The common saying that “everything’s easier with a second child” is true—to a point. Sure, you’re confident about your diaper changing skills, and you understand how to set up feeding and sleep schedules.
But when it comes to money, life can get more complicated as your family grows. If you’re planning for more children, here are a few steps you may want to take to be more financially prepared.
Reduce your debt
Eliminating debt is important at any stage of life, but when you’re expecting more children, it becomes even more critical. After all, kids are expensive. On average, each child adds nearly $13,000 to an annual family budget—and that’s not counting college expenses.
Sit down with your partner to talk about what you owe, and how you’re going to pay down existing debt, as well as avoid future debt. Look at your household budget to see if there are places where you can trim expenses, redirecting some of that money to debt repayments.
Check in with human resources
Both you and your partner will want to know what benefits are available to you as you welcome your new child into the world. Checking in with your employer’s HR department is especially important if you’ve changed jobs, as your benefits might not be the same as they were at your previous workplace.
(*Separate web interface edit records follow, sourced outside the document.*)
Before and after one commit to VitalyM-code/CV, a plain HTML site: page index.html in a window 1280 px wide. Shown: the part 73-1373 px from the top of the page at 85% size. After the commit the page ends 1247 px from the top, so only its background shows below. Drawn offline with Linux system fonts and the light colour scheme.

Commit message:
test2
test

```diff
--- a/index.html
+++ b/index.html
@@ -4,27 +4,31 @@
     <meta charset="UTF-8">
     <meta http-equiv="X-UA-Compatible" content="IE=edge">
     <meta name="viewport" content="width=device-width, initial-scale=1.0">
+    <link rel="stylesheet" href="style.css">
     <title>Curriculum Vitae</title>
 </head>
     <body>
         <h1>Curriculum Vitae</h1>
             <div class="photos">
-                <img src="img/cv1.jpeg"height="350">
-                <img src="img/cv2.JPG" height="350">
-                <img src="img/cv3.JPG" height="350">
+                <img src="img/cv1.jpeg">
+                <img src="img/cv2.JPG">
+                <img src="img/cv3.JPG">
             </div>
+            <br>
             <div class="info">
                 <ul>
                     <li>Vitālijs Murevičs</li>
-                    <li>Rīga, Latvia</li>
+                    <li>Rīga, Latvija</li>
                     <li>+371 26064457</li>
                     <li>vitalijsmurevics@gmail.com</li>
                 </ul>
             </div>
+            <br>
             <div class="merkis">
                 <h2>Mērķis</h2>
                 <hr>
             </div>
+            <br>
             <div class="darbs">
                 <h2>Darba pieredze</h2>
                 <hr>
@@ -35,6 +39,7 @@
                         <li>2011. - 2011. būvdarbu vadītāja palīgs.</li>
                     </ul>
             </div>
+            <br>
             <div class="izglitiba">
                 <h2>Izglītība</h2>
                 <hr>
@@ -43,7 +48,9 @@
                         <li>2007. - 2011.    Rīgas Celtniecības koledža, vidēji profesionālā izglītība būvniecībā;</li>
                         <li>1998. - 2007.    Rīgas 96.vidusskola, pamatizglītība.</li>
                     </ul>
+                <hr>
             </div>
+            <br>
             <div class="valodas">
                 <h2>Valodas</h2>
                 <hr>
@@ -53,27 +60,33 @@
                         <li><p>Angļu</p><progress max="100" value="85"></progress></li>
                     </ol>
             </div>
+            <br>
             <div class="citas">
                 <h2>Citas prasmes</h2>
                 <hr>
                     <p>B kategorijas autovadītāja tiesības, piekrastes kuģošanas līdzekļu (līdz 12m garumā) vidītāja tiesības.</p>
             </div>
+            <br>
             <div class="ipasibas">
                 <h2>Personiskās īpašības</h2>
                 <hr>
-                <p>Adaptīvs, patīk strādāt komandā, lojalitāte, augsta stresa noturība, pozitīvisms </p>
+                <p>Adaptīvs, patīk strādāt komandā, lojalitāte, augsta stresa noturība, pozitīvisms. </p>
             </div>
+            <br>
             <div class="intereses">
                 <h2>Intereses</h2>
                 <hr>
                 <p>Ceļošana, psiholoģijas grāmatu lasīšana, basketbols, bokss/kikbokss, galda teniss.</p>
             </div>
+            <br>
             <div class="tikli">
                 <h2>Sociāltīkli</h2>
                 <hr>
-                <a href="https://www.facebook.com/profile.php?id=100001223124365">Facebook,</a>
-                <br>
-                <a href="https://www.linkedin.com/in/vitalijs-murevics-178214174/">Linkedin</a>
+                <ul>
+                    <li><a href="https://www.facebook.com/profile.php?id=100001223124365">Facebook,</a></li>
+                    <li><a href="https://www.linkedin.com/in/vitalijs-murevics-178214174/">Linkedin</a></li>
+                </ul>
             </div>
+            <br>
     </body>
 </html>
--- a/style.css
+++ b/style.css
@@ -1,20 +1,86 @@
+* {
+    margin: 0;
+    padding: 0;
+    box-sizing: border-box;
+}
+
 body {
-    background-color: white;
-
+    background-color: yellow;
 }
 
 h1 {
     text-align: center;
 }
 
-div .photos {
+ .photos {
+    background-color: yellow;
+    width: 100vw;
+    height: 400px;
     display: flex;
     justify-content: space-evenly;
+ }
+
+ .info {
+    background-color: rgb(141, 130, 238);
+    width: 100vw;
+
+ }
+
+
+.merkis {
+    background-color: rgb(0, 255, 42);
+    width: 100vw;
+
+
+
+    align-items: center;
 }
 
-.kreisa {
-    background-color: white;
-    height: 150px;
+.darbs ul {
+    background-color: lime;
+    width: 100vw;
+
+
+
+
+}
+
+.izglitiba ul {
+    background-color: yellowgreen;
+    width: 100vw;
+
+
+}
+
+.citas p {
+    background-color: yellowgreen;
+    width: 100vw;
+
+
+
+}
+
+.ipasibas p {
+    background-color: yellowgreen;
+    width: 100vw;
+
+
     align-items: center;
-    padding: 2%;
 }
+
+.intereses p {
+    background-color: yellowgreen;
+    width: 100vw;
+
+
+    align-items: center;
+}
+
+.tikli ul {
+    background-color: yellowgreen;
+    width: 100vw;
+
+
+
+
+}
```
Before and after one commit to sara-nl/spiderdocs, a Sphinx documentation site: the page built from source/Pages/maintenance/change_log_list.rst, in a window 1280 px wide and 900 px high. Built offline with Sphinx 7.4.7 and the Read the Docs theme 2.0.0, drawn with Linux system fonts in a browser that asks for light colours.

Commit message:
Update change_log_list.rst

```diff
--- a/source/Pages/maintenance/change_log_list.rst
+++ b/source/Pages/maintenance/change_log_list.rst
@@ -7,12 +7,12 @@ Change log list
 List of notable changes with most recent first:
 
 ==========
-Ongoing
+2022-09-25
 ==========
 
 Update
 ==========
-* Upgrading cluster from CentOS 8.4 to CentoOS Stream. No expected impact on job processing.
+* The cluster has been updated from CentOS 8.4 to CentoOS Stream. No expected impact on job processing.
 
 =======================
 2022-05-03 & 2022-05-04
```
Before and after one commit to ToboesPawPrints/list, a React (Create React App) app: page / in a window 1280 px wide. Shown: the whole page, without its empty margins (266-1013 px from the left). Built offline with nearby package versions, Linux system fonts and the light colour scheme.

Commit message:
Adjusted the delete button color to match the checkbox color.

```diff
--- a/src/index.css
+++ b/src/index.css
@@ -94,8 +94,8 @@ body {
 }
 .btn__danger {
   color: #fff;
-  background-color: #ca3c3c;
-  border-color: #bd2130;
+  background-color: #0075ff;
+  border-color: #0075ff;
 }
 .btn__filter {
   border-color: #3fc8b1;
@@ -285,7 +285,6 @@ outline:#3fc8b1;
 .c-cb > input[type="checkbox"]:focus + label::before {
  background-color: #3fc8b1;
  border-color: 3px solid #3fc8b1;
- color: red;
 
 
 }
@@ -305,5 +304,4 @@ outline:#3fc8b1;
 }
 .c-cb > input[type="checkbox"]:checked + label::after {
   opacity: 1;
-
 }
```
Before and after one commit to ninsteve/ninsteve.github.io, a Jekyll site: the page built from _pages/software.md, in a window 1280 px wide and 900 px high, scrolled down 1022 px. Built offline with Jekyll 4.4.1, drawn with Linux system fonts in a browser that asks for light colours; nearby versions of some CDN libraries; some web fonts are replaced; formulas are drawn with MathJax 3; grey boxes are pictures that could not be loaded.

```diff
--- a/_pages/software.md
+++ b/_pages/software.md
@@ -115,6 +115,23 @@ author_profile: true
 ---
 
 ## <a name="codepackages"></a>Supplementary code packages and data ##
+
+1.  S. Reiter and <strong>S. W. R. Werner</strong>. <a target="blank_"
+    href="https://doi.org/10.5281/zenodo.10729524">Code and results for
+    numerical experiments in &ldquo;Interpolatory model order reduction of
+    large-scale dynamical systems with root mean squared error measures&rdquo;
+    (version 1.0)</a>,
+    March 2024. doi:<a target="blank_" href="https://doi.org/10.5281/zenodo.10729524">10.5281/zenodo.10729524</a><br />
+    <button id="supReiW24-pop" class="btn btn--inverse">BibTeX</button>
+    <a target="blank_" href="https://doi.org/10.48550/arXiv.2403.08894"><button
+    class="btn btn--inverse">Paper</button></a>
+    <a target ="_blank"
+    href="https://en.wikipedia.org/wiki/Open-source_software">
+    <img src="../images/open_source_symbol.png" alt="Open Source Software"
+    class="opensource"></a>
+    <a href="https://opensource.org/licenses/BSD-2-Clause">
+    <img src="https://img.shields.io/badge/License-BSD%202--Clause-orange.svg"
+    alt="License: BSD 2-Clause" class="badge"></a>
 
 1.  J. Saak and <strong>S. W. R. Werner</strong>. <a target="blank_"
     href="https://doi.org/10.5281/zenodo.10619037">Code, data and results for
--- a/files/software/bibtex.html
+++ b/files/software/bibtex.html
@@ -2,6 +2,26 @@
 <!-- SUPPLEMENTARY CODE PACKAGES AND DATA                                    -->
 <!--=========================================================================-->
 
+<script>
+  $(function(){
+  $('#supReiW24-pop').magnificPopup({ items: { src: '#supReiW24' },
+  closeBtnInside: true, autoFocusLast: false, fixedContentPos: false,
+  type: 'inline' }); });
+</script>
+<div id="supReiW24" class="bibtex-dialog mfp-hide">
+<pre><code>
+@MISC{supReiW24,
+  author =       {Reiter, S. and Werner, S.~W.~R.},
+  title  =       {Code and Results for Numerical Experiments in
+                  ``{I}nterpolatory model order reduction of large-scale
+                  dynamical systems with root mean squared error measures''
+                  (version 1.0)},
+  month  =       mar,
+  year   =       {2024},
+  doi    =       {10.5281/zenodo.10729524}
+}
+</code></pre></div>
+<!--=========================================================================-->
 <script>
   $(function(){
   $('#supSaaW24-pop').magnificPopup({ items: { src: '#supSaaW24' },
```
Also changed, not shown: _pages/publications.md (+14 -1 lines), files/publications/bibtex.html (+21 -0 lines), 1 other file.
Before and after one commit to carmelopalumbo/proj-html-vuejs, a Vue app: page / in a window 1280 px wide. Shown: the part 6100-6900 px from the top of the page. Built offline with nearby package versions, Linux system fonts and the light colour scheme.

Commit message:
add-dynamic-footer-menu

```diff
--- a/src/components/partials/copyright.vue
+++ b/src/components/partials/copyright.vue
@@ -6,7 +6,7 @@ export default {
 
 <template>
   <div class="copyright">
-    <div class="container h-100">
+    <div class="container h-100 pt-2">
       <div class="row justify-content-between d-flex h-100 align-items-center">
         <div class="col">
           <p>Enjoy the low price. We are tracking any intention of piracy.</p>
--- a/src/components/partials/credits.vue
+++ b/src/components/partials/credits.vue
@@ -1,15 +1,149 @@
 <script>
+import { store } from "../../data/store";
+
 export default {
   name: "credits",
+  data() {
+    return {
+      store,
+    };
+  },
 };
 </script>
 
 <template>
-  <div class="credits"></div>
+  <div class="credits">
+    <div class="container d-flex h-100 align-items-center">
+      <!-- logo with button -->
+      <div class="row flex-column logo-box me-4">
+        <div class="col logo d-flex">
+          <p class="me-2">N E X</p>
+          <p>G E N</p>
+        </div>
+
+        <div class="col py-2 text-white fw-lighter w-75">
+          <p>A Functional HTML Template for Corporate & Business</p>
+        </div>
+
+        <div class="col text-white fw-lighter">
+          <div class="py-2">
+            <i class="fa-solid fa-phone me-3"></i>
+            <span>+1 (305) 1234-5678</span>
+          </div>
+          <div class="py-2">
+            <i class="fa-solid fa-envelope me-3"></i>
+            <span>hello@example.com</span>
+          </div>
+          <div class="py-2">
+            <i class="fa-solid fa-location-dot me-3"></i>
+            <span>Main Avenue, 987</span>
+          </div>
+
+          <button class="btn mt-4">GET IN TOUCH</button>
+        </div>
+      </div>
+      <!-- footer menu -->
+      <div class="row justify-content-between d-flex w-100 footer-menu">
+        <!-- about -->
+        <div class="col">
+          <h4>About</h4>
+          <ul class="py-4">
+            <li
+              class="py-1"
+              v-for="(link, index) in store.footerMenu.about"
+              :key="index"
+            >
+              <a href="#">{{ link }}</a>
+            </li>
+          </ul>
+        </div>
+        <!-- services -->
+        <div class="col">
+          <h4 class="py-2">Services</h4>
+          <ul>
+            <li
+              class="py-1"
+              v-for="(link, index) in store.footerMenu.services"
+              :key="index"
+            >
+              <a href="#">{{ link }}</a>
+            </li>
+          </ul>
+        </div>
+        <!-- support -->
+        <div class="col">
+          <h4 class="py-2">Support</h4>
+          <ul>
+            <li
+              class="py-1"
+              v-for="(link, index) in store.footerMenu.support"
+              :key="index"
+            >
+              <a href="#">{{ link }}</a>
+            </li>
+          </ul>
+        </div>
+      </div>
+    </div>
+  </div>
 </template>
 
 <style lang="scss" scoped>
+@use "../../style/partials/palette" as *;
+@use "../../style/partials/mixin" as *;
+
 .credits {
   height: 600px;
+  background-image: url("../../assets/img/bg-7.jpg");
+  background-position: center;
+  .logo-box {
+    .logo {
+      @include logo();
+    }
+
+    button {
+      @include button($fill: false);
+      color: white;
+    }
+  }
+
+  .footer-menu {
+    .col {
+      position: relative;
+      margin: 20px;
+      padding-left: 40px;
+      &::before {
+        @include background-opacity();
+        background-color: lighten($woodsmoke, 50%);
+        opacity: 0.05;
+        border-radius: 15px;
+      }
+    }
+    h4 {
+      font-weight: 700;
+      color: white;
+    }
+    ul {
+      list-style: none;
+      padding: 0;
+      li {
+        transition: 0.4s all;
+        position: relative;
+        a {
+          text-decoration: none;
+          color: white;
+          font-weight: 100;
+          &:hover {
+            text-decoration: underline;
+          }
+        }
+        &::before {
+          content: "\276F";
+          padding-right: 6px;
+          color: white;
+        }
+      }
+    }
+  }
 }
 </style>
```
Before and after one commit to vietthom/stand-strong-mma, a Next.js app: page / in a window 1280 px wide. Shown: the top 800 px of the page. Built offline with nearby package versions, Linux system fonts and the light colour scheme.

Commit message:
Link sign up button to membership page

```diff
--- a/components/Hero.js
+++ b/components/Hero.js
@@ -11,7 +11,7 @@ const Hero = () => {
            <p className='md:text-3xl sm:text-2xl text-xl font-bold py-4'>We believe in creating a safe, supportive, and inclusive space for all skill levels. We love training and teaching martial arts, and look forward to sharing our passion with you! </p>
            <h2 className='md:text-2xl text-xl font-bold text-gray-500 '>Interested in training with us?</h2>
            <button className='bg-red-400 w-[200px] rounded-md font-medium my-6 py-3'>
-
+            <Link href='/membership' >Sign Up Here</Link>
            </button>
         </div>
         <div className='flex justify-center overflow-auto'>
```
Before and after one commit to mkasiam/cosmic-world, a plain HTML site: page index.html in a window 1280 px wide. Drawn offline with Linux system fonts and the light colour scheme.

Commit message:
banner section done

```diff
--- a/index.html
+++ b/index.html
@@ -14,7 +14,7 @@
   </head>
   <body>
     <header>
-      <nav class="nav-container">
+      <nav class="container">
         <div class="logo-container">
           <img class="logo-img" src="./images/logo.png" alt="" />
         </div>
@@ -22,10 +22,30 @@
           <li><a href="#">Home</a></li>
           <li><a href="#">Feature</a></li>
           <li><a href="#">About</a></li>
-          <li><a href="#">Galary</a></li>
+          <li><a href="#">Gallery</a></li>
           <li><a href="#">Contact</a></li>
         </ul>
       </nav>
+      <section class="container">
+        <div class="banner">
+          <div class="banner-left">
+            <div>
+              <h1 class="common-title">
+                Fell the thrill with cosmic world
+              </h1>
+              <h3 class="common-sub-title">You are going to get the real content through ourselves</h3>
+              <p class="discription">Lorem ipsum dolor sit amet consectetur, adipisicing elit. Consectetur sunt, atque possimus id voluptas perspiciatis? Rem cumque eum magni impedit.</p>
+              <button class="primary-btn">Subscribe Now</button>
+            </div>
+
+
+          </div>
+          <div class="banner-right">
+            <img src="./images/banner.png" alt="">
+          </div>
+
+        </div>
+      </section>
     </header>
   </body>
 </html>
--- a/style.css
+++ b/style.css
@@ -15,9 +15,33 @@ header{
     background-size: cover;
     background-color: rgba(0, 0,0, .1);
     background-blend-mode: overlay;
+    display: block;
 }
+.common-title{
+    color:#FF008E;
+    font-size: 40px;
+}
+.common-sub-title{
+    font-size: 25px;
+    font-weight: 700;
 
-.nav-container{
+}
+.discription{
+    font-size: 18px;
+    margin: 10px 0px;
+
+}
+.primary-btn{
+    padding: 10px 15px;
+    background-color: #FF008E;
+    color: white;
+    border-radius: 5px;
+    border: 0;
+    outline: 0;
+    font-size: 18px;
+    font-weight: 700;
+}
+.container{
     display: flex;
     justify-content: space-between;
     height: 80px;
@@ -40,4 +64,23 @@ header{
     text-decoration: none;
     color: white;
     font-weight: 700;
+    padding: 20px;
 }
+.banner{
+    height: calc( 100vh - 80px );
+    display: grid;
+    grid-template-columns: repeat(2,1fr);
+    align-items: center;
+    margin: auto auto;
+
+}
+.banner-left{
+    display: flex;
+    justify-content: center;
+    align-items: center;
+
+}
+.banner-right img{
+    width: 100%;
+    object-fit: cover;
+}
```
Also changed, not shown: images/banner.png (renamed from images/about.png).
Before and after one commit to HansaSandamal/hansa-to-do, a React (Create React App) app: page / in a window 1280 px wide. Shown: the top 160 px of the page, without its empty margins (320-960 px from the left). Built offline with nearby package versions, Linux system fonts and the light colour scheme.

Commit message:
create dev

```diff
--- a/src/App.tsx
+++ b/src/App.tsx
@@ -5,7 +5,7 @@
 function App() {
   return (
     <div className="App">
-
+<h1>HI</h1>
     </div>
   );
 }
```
You’ll probably want to ask how the new addition to your family will affect your health and dental insurance. Also, be sure to confirm both the paid and unpaid family leave benefits offered by your employer, so you can get ready to spend quality time with your growing family.
Budget for baby purchases
You might already have essential big-ticket items, like a crib, car seat, and stroller, that translate into big-time savings because you won’t have to repurchase them. You might also have saved some infant clothes, a breast pump, and bottles. But you probably won’t have everything. Make a list of any items you need to update or replace, and consider throwing a “sprinkle,” a smaller-sized shower, to ask family and friends for assistance.
You might also want to research special discounts and programs that reduce the costs of essentials, like formula and diapers.